/Your Mindful To-Do List

Your Mindful To-Do List

To Do List

Who doesn’t have a to-do list? That familiar cascade of items which never seems to clear fully.

It sure seems that as soon as it shortens, twelve more things find their way on the end of that list (or jump to the top of it), bringing us back to square one.

It’s great to be responsible and to know I am in control of my own life. There’s a great freedom that comes with adulthood—I am not dependent on anyone else to provide me food or clothing.

No one is checking up to see if I have done my homework or brushed my teeth. My life is entirely in my control.

The Pressure of Have-Tos

However, this responsibility and independence has its downside. I find myself frequently asking myself, “What do I have to do?”

I look at my task list—which is digitally-synchronized across my devices—and often feel overwhelmed at what I see.

In an attempt to soften the overwhelm, I strategize. “OK, I can call my mom as I’m sweeping the floors.” So I call her up and grab the broom.

I am already multitasking as I sweep my way into my bedroom and see a basket full of clean laundry.

I pause the sweeping to put my clothes away, all the while half-listening to what my mom is saying, waiting for her to pause for me to interject a comment which will make it appear that I am listening.

Then she asks me about scheduling a lunch, so I leave my bedroom to get to my calendar. Next to the calendar I see a wedding invite, and I realize that I haven’t RSVP’d yet and need to do that today as well.

Oh, and it’s March. Don’t. Forget. Taxes.

The Fleeting Promise of Multitasking

When the conversation with my mom is over, I sit down to focus on preparing my annual tax documents…with the floors half-swept, the laundry half-put away, and the wedding RSVP card unsigned on the counter.

Then the feeling of overwhelm increases with a newfound urgency, because I have started and half-completed a host of tasks.

The chaos of that scene is just an example of what so many of us do every day. We are often in such a rush to get things done, focusing on the end result of having things done that we lose sight of the process.

This lack of presence leads to a much higher chance that tasks will be done incompletely or errantly.

If I am not paying attention to sweeping, I can easily miss an area of the floor, or accidentally sweep up something that isn’t trash and have that be lost for good. This inevitably leads to greater problems down the road, because I’ll be accountable for a potentially preventable mistake that I made.

I am not alone in getting great satisfaction in crossing something off my to-do list. Yet that satisfaction is fleeting, as the newest top priority is now staring me in the face, and the pressure to complete that task immediately evident.

So the cycle continues.


What if I approached that same list in a more mindful way?

I call my mom and sit down as we speak. In a mindful phone call, I can relate far better with her. I hear what she is saying, and am able to respond.

On some level, it’s clear to her that I am listening to her and responding with presence. The benefit for her, and for our relationship, is immeasurable.

After I get off the phone, I turn to sweep. As this is the only task I am working on. I am very mindful about where the broom is going, what areas of the floor I have gotten and haven’t.

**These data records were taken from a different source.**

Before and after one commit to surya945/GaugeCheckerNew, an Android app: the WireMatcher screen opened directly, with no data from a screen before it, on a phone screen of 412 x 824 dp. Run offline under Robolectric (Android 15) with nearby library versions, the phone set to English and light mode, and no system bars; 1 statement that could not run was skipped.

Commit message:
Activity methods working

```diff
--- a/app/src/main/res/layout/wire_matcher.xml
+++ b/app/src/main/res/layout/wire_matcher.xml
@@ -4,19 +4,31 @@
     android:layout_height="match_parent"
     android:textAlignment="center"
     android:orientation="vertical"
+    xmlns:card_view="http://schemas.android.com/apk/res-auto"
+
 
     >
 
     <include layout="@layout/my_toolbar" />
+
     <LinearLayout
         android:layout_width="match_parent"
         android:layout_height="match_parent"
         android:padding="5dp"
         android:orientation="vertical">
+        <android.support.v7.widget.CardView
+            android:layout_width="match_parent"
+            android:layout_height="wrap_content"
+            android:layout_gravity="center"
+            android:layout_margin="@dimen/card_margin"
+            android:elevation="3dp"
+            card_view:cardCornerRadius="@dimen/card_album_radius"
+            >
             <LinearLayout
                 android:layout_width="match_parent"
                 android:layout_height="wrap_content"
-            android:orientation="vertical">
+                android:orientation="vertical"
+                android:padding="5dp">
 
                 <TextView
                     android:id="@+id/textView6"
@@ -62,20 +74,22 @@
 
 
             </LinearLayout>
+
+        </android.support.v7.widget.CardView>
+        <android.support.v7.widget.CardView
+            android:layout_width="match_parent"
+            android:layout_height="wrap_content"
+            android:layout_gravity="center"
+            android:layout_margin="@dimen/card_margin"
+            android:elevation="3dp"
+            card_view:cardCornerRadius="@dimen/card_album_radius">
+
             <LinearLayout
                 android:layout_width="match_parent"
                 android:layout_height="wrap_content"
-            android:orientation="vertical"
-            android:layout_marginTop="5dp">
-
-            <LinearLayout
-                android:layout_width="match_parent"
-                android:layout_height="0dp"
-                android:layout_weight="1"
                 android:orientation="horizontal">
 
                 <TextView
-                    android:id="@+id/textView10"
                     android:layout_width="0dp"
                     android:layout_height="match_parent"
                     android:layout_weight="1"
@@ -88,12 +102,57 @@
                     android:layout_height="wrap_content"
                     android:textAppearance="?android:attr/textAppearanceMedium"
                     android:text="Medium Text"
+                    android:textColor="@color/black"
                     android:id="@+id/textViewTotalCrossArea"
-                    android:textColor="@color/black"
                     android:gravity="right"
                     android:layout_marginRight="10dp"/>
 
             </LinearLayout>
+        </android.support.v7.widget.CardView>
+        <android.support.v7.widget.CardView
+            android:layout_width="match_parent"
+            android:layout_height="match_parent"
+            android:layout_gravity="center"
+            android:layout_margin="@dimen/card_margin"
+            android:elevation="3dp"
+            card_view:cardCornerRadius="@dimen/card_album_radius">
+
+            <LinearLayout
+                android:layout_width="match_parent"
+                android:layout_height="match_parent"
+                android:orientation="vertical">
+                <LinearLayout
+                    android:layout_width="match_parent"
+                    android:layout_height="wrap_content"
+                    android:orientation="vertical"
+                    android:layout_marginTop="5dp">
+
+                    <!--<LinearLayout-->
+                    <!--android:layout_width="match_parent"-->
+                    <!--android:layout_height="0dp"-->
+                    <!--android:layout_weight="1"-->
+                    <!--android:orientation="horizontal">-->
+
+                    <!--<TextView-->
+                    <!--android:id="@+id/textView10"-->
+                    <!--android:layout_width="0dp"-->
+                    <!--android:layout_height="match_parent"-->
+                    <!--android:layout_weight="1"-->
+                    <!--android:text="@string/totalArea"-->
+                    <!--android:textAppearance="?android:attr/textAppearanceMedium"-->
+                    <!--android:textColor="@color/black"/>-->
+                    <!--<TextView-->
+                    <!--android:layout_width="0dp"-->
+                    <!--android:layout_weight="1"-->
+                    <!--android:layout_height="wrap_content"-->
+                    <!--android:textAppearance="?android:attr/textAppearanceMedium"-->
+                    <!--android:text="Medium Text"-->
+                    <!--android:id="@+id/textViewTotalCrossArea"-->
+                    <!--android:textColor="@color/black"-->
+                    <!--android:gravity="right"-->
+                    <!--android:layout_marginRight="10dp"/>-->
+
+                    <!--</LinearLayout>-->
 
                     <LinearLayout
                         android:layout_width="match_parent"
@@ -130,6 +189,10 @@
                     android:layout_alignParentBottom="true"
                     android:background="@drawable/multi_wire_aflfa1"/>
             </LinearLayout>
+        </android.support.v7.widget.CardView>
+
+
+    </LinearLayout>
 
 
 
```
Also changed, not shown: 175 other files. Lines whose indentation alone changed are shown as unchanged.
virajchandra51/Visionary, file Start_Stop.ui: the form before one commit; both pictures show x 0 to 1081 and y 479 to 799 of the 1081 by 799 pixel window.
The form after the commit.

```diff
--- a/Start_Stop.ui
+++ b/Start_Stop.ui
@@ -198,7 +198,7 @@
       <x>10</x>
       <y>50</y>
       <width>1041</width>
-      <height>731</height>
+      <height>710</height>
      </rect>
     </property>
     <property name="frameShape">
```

Focusing only on sweeping, I’m free to notice my wife’s missing earring on the floor. I find a natural rhythm with the broom and enjoy the process.

The process of being mindful is applicable to any task. When performing a task, make that the only thing you are doing.

How Are You Spending Your Life?

Completing these tasks is going to take a certain amount of time regardless. I can choose to rush through four things simultaneously, doing them all with divided attention, stressing along the way, for that momentary satisfaction of crossing them off my list.

Of the finite amount of time I am here on this earth, in this case I am choosing to spend a portion of it in stress completing the task for that momentary satisfaction of having completed it.

Instead, if I approach my tasks with mindfulness and bring presence to what I’m doing, my time on earth is suddenly more enjoyable and far less stressful. On top of this, I still have the satisfaction of crossing the item off my to-do list.

I invite you to consider how you’re approaching the things that you have to do. Can you bring a sense of mindfulness to them?

Start with the very next task you are going to complete, whether it’s reading an article, eating a meal, or walking to your car. What does it feel like to do only that task?